- [Problem to solve]: Go through the data and copy each line that holds "queued".

Revision comparison data
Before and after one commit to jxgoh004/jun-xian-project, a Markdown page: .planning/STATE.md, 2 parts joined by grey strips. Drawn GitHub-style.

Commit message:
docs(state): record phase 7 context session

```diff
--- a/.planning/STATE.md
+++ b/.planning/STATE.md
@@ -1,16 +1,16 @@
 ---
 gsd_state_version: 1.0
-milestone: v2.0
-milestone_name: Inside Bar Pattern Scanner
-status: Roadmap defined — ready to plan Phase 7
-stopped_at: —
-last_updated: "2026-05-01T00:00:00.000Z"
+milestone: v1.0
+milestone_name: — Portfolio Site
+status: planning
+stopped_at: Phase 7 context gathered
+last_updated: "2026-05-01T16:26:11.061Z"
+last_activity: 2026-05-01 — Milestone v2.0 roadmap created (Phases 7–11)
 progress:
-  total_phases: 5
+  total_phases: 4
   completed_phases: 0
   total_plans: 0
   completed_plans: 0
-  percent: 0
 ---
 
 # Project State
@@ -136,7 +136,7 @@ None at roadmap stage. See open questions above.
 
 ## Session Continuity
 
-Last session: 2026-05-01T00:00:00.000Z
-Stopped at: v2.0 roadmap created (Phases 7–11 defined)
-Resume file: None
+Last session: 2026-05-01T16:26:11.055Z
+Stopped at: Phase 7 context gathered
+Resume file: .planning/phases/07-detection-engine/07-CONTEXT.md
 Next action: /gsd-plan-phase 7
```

==

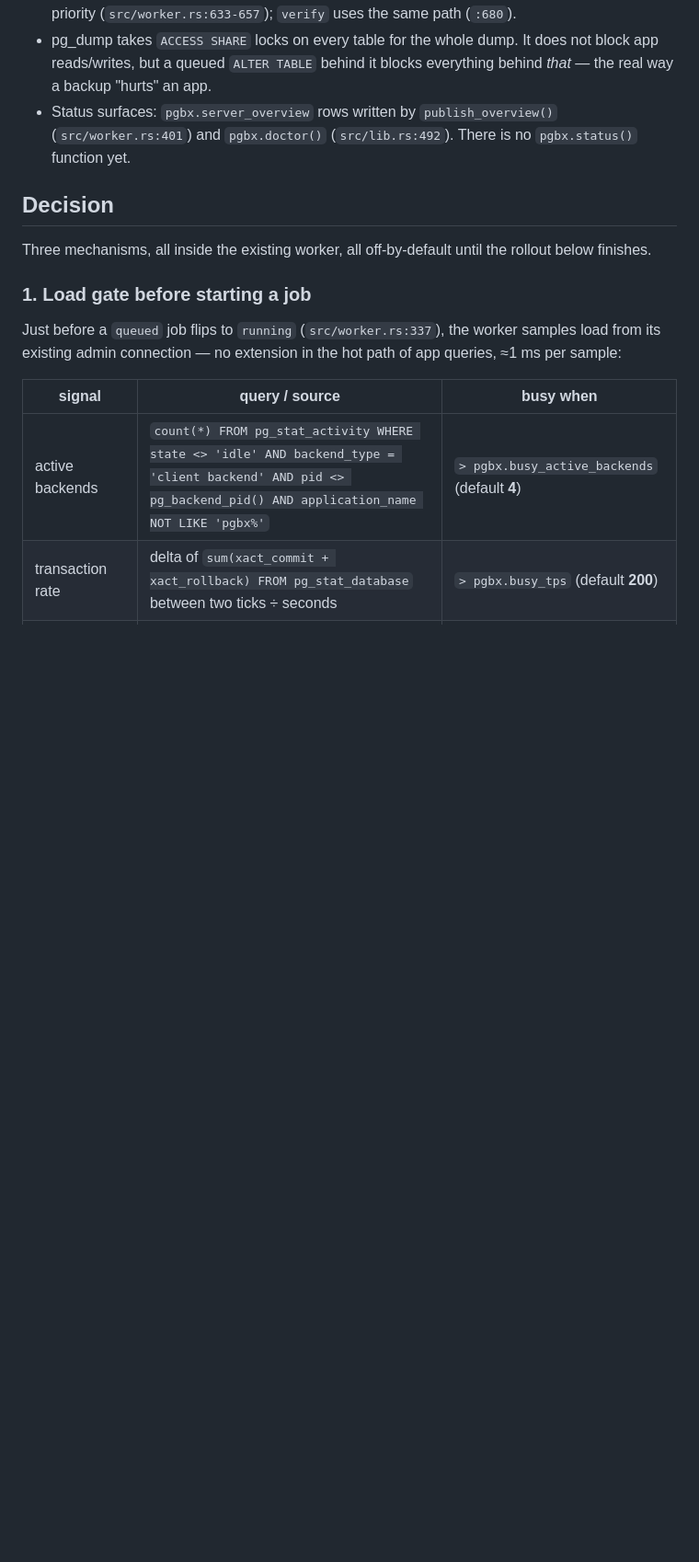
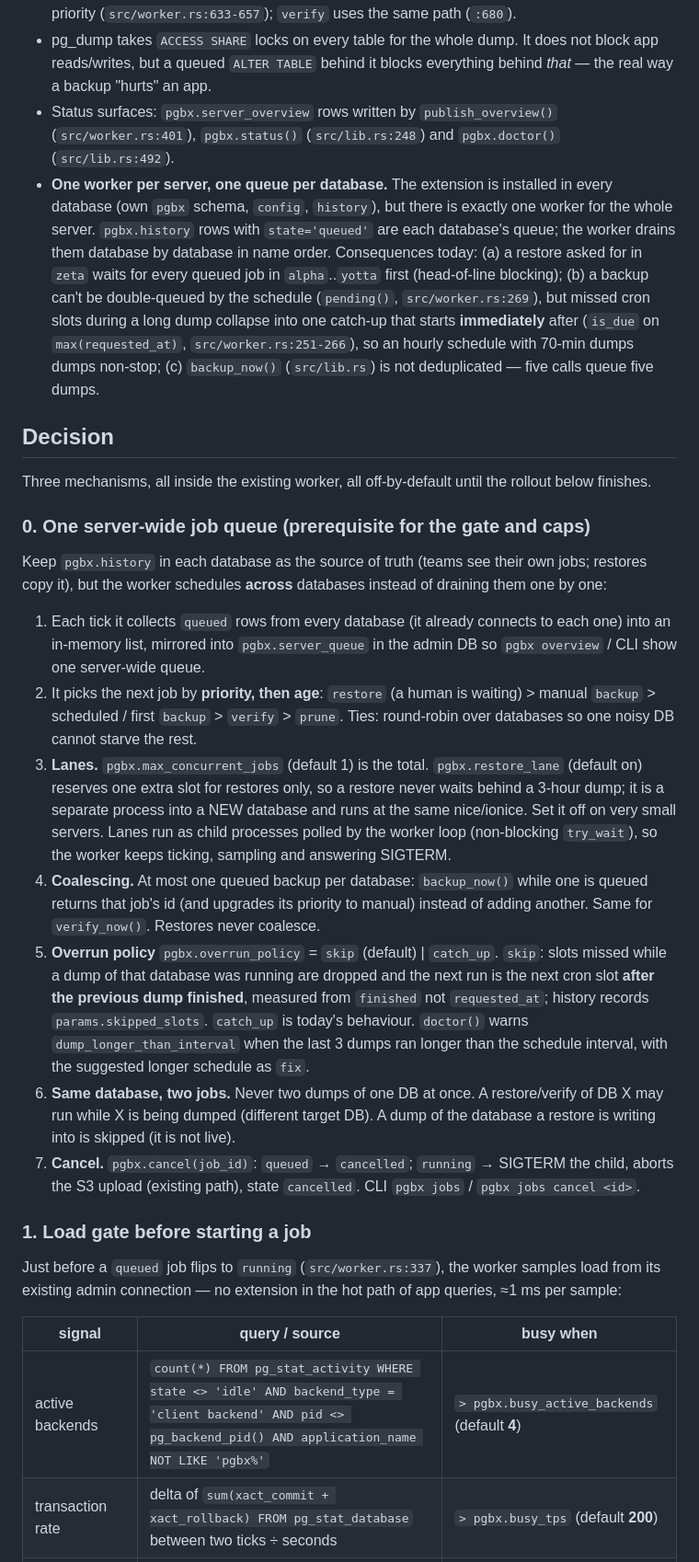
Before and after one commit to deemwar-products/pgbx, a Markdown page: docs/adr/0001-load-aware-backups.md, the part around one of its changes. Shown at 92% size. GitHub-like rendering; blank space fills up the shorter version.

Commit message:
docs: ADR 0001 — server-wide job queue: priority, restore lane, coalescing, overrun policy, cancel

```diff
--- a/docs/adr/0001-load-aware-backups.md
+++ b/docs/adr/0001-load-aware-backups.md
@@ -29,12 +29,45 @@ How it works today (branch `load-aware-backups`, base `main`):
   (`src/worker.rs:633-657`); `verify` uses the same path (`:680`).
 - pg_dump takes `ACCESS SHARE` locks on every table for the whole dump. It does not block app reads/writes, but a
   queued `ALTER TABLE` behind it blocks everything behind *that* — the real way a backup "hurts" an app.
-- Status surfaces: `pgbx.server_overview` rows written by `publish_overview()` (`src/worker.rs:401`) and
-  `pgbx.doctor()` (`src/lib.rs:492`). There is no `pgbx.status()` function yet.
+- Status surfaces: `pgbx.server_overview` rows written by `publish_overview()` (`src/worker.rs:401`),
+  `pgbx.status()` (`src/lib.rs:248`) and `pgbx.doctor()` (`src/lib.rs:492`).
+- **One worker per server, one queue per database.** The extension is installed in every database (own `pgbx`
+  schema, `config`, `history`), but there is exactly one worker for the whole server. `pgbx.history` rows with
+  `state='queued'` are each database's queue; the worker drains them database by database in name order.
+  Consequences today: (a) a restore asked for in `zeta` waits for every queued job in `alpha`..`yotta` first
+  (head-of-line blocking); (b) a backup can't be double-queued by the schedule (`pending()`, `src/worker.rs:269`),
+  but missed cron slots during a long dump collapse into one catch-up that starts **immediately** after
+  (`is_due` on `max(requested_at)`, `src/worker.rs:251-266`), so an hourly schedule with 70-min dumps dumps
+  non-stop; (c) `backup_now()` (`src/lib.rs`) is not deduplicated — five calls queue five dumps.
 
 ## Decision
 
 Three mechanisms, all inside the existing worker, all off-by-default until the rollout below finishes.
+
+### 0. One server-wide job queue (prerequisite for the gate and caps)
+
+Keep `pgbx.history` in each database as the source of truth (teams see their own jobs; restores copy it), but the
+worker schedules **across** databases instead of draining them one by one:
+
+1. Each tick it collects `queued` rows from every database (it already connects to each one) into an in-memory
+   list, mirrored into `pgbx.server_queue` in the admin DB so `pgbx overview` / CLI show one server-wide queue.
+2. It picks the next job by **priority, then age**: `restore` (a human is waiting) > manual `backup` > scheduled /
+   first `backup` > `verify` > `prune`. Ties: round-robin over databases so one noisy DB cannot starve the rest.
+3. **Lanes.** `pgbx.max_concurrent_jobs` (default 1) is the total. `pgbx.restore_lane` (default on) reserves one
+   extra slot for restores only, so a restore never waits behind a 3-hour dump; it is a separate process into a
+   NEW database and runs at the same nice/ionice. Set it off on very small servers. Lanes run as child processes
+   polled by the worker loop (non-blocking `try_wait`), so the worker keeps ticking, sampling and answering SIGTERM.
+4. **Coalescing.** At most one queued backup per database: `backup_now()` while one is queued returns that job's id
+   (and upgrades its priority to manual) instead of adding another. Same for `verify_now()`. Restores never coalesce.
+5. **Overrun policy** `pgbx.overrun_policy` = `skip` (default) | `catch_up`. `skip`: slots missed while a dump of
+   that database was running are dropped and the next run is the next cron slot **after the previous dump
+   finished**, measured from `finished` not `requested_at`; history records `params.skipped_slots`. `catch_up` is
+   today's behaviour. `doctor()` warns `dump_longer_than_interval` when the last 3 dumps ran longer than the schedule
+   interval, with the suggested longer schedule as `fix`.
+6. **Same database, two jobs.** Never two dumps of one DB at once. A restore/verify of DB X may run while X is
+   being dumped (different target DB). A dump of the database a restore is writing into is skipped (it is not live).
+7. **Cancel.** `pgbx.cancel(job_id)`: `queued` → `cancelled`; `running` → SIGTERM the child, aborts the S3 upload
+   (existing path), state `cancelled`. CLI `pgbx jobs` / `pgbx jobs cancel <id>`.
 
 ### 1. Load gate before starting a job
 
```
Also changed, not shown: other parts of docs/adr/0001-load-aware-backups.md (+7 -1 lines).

- [Output for this exercise]:
   queued `ALTER TABLE` behind it blocks everything behind *that* — the real way a backup "hurts" an app.
+  `state='queued'` are each database's queue; the worker drains them database by database in name order.
+  Consequences today: (a) a restore asked for in `zeta` waits for every queued job in `alpha`..`yotta` first
+  (head-of-line blocking); (b) a backup can't be double-queued by the schedule (`pending()`, `src/worker.rs:269`),
+1. Each tick it collects `queued` rows from every database (it already connects to each one) into an in-memory
+4. **Coalescing.** At most one queued backup per database: `backup_now()` while one is queued returns that job's id
+7. **Cancel.** `pgbx.cancel(job_id)`: `queued` → `cancelled`; `running` → SIGTERM the child, aborts the S3 upload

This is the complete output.